Monthly Archives: March 2015

Patricia Ferguson || Aren’t We Sisters

What shall I say? Ferguson has used a technique placing people who haver never met in a circumstance which forces them to work together and bond.

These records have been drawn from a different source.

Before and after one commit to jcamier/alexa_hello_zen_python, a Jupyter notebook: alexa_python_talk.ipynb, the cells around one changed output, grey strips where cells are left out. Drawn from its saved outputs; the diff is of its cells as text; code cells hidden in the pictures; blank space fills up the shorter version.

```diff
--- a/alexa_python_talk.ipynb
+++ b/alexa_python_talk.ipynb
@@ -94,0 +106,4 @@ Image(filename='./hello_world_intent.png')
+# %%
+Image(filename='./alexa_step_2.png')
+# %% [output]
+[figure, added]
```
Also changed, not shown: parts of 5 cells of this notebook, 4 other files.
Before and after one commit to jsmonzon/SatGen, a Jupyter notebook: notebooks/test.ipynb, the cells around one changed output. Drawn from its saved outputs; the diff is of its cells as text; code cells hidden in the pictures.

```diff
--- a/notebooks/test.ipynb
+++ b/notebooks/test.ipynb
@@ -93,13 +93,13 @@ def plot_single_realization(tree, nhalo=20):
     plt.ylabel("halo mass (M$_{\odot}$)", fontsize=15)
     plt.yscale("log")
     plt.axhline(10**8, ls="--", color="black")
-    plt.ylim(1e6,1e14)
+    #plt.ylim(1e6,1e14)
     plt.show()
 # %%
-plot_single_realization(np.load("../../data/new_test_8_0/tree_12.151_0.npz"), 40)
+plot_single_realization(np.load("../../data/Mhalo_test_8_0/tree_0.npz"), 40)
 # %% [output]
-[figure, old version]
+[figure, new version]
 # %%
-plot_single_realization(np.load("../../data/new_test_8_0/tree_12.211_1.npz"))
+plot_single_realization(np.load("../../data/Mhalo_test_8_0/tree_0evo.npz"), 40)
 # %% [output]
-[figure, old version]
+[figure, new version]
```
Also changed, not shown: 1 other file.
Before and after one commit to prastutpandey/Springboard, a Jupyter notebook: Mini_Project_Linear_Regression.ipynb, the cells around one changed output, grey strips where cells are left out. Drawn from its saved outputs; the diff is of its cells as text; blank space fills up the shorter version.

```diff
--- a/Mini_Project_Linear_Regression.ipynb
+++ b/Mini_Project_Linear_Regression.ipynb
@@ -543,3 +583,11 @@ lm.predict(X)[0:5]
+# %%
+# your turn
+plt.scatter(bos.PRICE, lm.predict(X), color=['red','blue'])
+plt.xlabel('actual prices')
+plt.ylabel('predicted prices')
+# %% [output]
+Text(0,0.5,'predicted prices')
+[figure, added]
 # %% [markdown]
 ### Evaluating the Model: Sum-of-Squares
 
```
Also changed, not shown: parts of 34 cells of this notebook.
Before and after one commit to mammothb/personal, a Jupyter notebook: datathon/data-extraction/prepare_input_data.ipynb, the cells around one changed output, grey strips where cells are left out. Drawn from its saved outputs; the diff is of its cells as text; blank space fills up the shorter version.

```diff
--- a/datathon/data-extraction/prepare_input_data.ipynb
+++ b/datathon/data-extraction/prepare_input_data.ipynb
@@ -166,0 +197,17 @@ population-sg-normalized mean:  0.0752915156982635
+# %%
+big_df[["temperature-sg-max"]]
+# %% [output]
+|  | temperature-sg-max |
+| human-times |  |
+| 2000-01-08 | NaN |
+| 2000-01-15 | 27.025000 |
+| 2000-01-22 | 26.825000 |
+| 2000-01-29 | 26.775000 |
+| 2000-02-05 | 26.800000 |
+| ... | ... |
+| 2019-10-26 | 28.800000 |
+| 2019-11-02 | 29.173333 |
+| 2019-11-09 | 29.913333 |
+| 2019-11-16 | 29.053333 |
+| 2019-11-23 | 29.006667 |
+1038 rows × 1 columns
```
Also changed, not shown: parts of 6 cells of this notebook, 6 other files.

In this case Lettie, staunch advocate of contraceptives (the novel is situated in the … Continue reading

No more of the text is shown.